“The implementation of this job is underway with several sites commissioned and being executed by the private sector and support from the government,” Osinbajo said.
He noted that the Federal Government was eager to follow to a logical conclusion its national energy system and policy via
renewables, to ensure a cleaner source of energy for Nigerians.
“Over the next decade, every aspect of the national energy system is expected to be affected by the climate and energy policy.
“However, the transition needs to speed up significantly its scope to achieve SDG 7 in line with the goals of the Paris agreement on climate change but while at the same time achieve the 2030 agenda for sustainable development.

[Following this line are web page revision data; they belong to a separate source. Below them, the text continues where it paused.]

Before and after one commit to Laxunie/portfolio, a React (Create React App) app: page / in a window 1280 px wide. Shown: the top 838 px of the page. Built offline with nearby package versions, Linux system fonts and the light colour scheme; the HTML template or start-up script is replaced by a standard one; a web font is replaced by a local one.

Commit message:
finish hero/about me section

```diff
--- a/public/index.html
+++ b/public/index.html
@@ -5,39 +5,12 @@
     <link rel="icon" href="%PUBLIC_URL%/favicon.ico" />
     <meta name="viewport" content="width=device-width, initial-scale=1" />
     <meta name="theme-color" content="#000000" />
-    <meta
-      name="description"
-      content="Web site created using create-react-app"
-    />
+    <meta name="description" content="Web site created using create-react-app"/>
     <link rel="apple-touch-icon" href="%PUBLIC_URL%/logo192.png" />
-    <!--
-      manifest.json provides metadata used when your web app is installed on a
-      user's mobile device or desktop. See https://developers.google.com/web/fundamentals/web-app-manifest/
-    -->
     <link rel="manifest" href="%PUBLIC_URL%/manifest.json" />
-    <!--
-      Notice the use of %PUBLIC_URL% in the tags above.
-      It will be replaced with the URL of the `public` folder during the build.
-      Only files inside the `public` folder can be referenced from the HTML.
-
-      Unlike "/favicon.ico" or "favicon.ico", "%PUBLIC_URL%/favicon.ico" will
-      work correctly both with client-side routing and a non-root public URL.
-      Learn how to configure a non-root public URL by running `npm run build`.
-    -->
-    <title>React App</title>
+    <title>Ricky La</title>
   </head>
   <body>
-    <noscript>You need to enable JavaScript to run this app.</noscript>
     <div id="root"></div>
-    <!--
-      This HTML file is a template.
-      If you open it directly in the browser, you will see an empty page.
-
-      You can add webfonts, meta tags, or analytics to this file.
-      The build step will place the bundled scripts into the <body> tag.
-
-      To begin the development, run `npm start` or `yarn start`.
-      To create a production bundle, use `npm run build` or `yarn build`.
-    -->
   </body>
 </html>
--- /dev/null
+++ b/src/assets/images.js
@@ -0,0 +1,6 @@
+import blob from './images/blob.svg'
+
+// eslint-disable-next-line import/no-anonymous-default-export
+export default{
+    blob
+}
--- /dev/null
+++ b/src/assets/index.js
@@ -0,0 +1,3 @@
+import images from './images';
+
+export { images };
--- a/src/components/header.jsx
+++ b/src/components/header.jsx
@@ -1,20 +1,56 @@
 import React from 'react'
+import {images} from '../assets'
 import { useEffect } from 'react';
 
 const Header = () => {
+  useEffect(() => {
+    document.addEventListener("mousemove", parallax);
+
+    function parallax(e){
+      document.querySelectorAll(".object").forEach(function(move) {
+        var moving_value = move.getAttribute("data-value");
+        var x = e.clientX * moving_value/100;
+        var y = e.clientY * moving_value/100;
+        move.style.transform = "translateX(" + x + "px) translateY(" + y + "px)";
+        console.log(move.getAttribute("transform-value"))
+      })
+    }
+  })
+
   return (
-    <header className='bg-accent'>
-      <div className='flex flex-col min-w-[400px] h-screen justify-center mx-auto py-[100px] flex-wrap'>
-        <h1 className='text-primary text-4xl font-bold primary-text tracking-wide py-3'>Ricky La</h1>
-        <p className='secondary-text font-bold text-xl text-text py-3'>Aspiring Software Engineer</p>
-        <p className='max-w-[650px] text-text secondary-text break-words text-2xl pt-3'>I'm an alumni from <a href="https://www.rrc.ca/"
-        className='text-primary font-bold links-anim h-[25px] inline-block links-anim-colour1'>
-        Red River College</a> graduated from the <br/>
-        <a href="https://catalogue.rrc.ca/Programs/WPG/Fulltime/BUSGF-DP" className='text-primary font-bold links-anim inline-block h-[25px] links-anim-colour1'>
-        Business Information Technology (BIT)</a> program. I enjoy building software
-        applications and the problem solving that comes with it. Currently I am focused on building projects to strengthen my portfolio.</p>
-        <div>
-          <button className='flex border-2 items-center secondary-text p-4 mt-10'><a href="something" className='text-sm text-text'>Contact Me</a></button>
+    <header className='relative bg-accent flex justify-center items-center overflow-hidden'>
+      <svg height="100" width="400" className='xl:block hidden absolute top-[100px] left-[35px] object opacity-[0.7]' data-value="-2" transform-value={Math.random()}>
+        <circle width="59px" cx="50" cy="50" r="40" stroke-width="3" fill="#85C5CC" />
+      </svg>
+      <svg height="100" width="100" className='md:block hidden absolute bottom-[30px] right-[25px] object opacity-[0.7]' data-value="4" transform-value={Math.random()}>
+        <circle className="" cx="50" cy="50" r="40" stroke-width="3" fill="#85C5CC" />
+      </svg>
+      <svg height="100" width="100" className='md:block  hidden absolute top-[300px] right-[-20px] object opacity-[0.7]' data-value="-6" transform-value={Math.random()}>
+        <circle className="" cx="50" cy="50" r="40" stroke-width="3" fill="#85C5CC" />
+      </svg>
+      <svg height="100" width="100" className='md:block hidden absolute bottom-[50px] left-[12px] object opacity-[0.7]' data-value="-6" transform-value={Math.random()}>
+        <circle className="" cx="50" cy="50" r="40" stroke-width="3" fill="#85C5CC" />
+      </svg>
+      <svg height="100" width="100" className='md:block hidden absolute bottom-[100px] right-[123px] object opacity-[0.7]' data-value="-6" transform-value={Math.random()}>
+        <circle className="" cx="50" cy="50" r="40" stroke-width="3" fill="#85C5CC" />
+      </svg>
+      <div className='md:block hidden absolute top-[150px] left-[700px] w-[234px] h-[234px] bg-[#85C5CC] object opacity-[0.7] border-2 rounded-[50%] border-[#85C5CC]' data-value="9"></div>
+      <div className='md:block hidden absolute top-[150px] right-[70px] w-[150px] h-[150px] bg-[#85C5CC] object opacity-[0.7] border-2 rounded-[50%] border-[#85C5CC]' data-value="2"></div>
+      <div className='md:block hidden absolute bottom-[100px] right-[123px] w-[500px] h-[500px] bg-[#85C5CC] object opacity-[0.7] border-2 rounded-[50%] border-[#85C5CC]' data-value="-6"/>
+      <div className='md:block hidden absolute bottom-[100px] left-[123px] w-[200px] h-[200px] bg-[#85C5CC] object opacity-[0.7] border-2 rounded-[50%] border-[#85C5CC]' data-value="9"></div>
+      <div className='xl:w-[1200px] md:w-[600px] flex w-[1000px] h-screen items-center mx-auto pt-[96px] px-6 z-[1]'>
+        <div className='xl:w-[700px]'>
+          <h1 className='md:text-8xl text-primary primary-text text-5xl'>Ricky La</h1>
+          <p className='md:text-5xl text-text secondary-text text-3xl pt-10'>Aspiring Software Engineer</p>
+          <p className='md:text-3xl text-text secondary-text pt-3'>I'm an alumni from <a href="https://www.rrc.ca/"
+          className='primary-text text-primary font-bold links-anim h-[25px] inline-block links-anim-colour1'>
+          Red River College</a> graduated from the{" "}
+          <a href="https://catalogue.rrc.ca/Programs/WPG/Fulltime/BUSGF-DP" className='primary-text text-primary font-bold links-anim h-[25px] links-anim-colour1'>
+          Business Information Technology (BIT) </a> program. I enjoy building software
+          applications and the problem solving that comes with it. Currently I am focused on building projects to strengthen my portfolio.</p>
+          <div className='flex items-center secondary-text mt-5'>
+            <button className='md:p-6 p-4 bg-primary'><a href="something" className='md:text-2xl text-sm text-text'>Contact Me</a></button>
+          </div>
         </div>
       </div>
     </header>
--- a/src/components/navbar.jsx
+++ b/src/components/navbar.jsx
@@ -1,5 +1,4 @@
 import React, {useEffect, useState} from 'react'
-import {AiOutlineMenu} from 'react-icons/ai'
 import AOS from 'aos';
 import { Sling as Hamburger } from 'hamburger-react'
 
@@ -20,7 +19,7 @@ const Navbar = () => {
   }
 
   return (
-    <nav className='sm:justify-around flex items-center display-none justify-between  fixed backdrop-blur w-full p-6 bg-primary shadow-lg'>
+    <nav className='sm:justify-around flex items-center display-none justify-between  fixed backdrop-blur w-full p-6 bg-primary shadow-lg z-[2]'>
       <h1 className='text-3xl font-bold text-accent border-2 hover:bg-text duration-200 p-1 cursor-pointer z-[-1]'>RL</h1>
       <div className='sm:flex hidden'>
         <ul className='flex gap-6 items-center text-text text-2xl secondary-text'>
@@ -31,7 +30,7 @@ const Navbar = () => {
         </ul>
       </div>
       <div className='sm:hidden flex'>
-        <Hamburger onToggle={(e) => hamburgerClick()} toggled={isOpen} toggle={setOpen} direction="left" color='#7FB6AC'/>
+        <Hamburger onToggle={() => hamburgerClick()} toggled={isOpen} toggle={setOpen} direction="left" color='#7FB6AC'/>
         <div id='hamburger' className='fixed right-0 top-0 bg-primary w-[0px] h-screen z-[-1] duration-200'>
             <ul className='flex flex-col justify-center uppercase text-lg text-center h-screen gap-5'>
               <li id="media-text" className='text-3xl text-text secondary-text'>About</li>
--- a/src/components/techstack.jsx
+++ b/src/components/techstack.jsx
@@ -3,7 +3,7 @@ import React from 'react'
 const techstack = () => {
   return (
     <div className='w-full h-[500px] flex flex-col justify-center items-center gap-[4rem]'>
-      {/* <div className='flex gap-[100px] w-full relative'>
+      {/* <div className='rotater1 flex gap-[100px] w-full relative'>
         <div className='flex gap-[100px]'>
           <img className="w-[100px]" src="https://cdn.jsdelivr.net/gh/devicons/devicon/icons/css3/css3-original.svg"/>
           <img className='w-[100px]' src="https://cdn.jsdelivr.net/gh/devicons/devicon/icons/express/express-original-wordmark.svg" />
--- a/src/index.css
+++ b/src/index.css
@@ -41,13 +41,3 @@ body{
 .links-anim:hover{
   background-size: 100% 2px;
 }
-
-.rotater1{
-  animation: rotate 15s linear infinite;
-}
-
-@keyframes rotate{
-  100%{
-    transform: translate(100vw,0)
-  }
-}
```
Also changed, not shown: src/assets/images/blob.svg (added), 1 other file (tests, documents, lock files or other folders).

“Nigeria has developed its energy transition plan which has three core objectives of achieving universal access to energy by 2030, zero emissions by 2050, and industrialization to alleviate poverty and drive economic growth.
“While this plan has given us a roadmap with which we can accelerate our transition, it has also highlighted the skill of effort required.
“Transformation of the energy sector offers ample opportunity for sustainable economic development, social inclusion, energy security, improved health, job creation, and other societal benefits if achieved in just manner.
“Renewables will also create new jobs and spur new industries and can contribute to sustainable urban development,” Osinbajo said.
He said, to achieve all these, policies supporting enabling deployment and integration of renewable energy and energy efficiency must go hand in hand with a broader set of policies.
Osinbajo said these policies must ensure that industrial and other economic capabilities were aligned with the COVID-19 recovery and other environmental objectives.
Chairman of Seplat Energy, Mr. Ambrosie Orjiakor, noted that the company had started increasing production for LPG to replace dirty sources of energy for a cleaner environment.
“Our real message for energy transition is the fact that there is a shift from the energy mix that the world requires; that the environment of Nigeria and Africa require.
“So, it means that as the entire globe is speaking to the action plan on climate, there is a consensus of opinion that disasters are as a result of human activities on the planet.
“But it has been identified that carbon dioxide emissions are related gases, particularly the greenhouse gasses are responsible for the depletion of the ozone layer and causing excessive global warming.
“Addressing this problem is why you hear zero-emission, carbon neutrality, and zero fossil fuel.
“At Seplat, our purpose is to deliver renewable energy solutions to society; that is why we exist. Our vision is the transformation of life through energy,” Orjiakor said.
The Group Managing Director, the Nigeria National Petroleum Corporation, Malam Mele Kyari, said the corporation would continue
to take advantage of the time to transform the country’s energy sector.
“We are taking advantage of the time as it has been said that even in 50 years' time, we will still have up to 100 million barrels, as we are not out of the oil age.
“We should look for a transition that would work for everybody in this part of the world; we are not giving up on gas utilization, especially the LPG,” Kyari said.
Mr. Simbi Wabote, Executive Secretary, NCDMB, said the organization had already keyed into the energy transition instructions and had been acting as catalysts, and also involved in investments that projected gas.
By Samuel Ogunsolu,